In anticipation of an intriguing spring and a typically wild summer in the American League West, let's examine pivotal position players, and the impact they can have on their clubs.
Shin-Soo Choo, Rangers
An on-base machine in Ohio with the Indians and Reds, Choo was a disappointment in 2014 in Texas after signing a lucrative free-agent contract. But if his second-half eruption last season is a true measure, Choo once again is a weapon to be reckoned with in the formidable lineup of the defending division champions.
It all came together for the left-handed-hitting Korean as Texas thundered down the stretch. Joining fire-starter Delino DeShields in front of Prince Fielder, Adrian Beltre and friends, Choo had a .387/.500/.613 line over the final 32 games, helping the Rangers turn a four-game deficit into a division title in overtaking Houston.
Choo finished at .276/.375/.463, despite a .221/.305/.384 line over the first 80 games. If this new Texas Choo stays on track, Fielder, Beltre and Co. should send him home in triple digits -- and the Rangers should continue to roar.
George Springer, Astros Jose Altuve, Springer and Carlos Correa are so good, manager A.J. Hinch can slot them in any order with power and speed abounding.
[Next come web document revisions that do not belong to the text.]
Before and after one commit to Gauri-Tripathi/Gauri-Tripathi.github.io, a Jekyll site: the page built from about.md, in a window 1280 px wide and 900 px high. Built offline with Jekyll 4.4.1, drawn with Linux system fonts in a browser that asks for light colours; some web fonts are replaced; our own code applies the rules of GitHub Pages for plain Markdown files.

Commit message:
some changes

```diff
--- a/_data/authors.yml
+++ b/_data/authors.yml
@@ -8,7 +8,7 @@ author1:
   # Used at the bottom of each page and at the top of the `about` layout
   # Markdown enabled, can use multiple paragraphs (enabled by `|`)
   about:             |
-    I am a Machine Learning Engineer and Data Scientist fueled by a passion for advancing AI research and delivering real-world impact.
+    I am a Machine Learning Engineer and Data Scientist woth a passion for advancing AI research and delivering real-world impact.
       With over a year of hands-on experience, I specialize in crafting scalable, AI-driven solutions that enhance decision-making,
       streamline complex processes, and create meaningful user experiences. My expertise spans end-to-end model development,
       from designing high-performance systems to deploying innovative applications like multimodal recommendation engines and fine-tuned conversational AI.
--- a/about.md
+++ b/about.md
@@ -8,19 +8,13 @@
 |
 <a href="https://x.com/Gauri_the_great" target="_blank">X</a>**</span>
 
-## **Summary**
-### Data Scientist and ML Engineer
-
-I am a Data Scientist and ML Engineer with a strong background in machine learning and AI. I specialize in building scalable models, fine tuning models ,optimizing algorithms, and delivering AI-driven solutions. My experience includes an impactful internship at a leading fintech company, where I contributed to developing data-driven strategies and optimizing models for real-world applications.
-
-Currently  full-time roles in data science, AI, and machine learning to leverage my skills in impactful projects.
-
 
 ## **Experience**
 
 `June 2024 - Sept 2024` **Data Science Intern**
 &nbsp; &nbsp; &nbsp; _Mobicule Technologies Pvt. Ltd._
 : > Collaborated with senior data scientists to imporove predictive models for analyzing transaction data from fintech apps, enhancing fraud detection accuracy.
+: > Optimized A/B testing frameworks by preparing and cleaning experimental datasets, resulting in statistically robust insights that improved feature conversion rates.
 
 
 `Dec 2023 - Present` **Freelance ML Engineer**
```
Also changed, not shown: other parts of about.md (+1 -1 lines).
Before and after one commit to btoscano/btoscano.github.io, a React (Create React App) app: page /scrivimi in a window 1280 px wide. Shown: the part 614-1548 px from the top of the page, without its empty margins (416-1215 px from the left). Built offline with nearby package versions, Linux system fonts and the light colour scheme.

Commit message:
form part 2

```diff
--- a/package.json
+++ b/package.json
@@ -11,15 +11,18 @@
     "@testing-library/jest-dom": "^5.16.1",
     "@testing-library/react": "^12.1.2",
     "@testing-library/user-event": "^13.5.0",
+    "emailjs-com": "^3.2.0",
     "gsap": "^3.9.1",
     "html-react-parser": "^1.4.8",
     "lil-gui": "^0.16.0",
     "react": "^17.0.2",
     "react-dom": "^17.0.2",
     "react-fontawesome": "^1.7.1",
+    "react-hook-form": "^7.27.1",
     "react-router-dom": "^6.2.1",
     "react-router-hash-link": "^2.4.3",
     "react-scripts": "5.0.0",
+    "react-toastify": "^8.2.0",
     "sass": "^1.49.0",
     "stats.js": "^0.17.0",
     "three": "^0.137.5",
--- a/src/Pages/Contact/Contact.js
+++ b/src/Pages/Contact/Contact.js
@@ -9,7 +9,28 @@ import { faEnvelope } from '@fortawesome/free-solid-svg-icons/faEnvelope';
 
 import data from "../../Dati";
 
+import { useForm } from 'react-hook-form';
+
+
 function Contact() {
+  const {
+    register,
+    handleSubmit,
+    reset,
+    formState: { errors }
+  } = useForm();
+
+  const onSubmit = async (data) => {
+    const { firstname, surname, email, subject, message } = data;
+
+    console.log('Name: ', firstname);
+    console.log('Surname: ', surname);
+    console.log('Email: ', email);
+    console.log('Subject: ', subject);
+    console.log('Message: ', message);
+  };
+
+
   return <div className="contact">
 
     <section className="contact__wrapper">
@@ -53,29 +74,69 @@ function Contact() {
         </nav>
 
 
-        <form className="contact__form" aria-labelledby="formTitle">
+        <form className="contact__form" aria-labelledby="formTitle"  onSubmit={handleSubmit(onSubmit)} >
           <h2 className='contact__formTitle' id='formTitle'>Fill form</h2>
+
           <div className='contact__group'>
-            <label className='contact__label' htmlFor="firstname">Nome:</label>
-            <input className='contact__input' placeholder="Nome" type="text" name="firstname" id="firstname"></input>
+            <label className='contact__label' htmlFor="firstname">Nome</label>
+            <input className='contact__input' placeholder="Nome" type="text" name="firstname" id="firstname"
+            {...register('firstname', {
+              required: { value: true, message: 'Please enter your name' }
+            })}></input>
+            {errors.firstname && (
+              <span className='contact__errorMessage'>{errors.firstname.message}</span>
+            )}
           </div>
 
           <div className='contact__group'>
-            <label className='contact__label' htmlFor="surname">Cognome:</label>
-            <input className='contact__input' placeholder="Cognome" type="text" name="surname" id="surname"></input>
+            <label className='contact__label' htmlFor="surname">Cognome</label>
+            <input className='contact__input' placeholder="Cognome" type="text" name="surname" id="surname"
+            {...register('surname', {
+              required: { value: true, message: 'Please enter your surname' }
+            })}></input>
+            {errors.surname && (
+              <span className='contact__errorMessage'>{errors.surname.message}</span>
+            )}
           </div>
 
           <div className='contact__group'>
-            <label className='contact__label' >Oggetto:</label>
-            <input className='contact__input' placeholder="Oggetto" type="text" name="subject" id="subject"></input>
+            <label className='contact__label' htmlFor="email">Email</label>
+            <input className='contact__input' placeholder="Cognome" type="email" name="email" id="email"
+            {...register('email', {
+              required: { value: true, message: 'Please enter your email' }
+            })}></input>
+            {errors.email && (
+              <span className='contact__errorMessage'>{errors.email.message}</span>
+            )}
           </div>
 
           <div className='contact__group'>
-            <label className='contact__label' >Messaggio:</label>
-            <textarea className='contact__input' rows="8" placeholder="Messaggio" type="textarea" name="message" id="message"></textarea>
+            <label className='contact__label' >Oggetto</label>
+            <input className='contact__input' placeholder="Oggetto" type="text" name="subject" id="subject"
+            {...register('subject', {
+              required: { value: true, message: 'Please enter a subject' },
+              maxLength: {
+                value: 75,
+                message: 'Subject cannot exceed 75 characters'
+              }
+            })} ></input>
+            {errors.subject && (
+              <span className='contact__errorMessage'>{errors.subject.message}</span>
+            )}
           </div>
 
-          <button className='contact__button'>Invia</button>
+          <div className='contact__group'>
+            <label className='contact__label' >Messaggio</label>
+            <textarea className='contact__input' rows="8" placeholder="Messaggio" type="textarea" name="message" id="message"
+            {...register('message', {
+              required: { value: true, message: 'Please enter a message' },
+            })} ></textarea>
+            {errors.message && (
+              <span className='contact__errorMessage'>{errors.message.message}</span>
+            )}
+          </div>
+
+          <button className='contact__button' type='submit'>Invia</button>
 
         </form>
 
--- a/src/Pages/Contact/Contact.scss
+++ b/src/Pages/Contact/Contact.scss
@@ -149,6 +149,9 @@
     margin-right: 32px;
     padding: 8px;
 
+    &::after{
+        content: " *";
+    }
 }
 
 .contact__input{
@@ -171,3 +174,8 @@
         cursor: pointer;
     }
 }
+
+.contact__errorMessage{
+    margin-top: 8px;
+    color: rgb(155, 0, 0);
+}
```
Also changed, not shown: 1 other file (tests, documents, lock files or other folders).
Based on 2015 numbers, including Springer's .297/.379/.451 line in 46 games leading off, the optimum roll call might be Springer, Altuve and Correa. But it's a triple dose of trouble in any order.
While Springer might not be a prototypical No. 2 hitter with his tremendous power, he can bring the brand of production 2015 AL Most Valuable Player Award winner Josh Donaldson gives the Blue Jays.
At 26, all Springer needs to become a perennial 30-30 man is better luck and good health. He lost 68 days in 2014 to a quad injury and 70 days last year to a wrist fracture and concussion. The Astros were 57-44 when Springer was in the lineup; 29-32 when he wasn't. His .901 OPS factored heavily in those 57 wins.
Yunel Escobar, Angels
He can play second, third or shortstop, but Escobar is no Andrelton Simmons with the glove. The Angels acquired Escobar from the Nationals for what he can do to repair a lineup that lost its balance in 2015, tumbling from first in the league in runs scored in 2014 to 12th -- largely due to table-setting troubles.
Lineup construction is overrated to some, but not to Angels manager Mike Scioscia. The Halos were dead last in the Majors in OBP in the leadoff spot at .280. When the great Mike Trout wasn't batting second, the OBP in the No. 2 hole was .305.
Escobar -- tied for sixth last season in the National League batting race at .314 and seventh in on-base percentage (.375) -- is expected to lead off, in front of Kole Calhoun and Trout. One of the game's most underrated players, Calhoun has a .284/.335/.475 career line as a leadoff man, compared to .232/.290/.411 line batting second. Escobar, a contact hitter who bashes first pitches, is roughly the same hitter in any spot in the order.
Whatever the arrangement, the Angels need to get more activity in front of Trout, whose RBIs fell from an AL-high 111 in 2014 to 90. There were 198 Major League players with more at-bats than Trout's 88 with runners in scoring position. He was walked 38 times in those game-turning situations.
Ketel Marte, Mariners
Taking full advantage of a 57-game audition, Marte emerged as Seattle's shortstop of the future with a .283/.351/.402 slash line. A switch-hitter, he profiles as a classic No. 2 guy, dropping bunts, making consistent contact and keeping runners in motion -- the Royals way.
At 22, with good size and fine defensive skills, the evolving Marte looms as a potential factor in lifting the Mariners back into contention.
Danny Valencia, Athletics
Nobody can or should replace Donaldson in the hearts of A's fans, but Valencia has the power to bring them out of their seats. This team needs run producers behind first-pitch masher Billy Burns and Coco Crisp, who is due to catch a break and stay healthy.
Despite their 68 wins and last-place finish, the A's had assets beyond Sonny Gray last season -- and Valencia was one after he was claimed off Toronto waivers in August. Oakland is his sixth big league club in six seasons, and he appears determined, at 31, to stick around.
A versatile player with experience at first and in the outfield, Valencia hit .284 with 11 homers and 37 RBIs in 47 games with the A's. His .290/.345/.519 season included a 140 OPS-plus in Oakland. If Valencia can get close to those numbers, A's fans will be thrilled.
Lyle Spencer is a columnist for MLB.com. Follow him on Twitter @LyleMSpencer. This story was not subject to the approval of Major League Baseball or its clubs.